Work order »
Extract each line of the data below exactly as written.

Stored data »
== == ==

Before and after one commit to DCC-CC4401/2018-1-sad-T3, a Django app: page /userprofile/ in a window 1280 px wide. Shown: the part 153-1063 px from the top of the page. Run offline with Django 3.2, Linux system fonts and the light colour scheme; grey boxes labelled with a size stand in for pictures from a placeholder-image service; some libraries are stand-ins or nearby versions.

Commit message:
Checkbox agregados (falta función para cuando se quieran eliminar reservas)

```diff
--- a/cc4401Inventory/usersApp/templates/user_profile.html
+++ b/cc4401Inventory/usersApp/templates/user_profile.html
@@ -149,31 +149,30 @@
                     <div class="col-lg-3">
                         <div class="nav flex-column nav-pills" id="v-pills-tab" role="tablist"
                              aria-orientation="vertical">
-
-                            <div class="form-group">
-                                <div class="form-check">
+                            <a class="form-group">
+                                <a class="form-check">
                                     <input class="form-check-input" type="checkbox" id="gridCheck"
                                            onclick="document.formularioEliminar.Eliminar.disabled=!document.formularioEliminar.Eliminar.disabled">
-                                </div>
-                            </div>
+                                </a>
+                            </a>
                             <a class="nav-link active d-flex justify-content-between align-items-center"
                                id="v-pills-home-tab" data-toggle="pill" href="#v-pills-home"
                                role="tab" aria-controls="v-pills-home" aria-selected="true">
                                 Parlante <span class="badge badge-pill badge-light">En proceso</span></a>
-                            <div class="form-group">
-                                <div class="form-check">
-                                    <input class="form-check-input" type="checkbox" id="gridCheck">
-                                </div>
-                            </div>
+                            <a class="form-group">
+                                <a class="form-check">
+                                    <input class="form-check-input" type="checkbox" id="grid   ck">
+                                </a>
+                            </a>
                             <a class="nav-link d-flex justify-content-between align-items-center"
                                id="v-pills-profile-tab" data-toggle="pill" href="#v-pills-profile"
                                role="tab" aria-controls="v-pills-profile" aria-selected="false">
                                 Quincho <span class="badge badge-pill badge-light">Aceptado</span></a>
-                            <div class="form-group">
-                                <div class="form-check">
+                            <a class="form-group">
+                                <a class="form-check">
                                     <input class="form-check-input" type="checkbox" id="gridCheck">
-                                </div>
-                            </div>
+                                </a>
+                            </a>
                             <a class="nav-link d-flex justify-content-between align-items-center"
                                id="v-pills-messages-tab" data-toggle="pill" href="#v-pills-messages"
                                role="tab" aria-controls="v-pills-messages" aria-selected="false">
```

== == ==

Task response »
Before and after one commit to DCC-CC4401/2018-1-sad-T3, a Django app: page /userprofile/ in a window 1280 px wide. Shown: the part 153-1063 px from the top of the page. Run offline with Django 3.2, Linux system fonts and the light colour scheme; grey boxes labelled with a size stand in for pictures from a placeholder-image service; some libraries are stand-ins or nearby versions.

Commit message:
Checkbox agregados (falta función para cuando se quieran eliminar reservas)

```diff
--- a/cc4401Inventory/usersApp/templates/user_profile.html
+++ b/cc4401Inventory/usersApp/templates/user_profile.html
@@ -149,31 +149,30 @@
                     <div class="col-lg-3">
                         <div class="nav flex-column nav-pills" id="v-pills-tab" role="tablist"
                              aria-orientation="vertical">
-
-                            <div class="form-group">
-                                <div class="form-check">
+                            <a class="form-group">
+                                <a class="form-check">
                                     <input class="form-check-input" type="checkbox" id="gridCheck"
                                            onclick="document.formularioEliminar.Eliminar.disabled=!document.formularioEliminar.Eliminar.disabled">
-                                </div>
-                            </div>
+                                </a>
+                            </a>
                             <a class="nav-link active d-flex justify-content-between align-items-center"
                                id="v-pills-home-tab" data-toggle="pill" href="#v-pills-home"
                                role="tab" aria-controls="v-pills-home" aria-selected="true">
                                 Parlante <span class="badge badge-pill badge-light">En proceso</span></a>
-                            <div class="form-group">
-                                <div class="form-check">
-                                    <input class="form-check-input" type="checkbox" id="gridCheck">
-                                </div>
-                            </div>
+                            <a class="form-group">
+                                <a class="form-check">
+                                    <input class="form-check-input" type="checkbox" id="grid   ck">
+                                </a>
+                            </a>
                             <a class="nav-link d-flex justify-content-between align-items-center"
                                id="v-pills-profile-tab" data-toggle="pill" href="#v-pills-profile"
                                role="tab" aria-controls="v-pills-profile" aria-selected="false">
                                 Quincho <span class="badge badge-pill badge-light">Aceptado</span></a>
-                            <div class="form-group">
-                                <div class="form-check">
+                            <a class="form-group">
+                                <a class="form-check">
                                     <input class="form-check-input" type="checkbox" id="gridCheck">
-                                </div>
-                            </div>
+                                </a>
+                            </a>
                             <a class="nav-link d-flex justify-content-between align-items-center"
                                id="v-pills-messages-tab" data-toggle="pill" href="#v-pills-messages"
                                role="tab" aria-controls="v-pills-messages" aria-selected="false">
```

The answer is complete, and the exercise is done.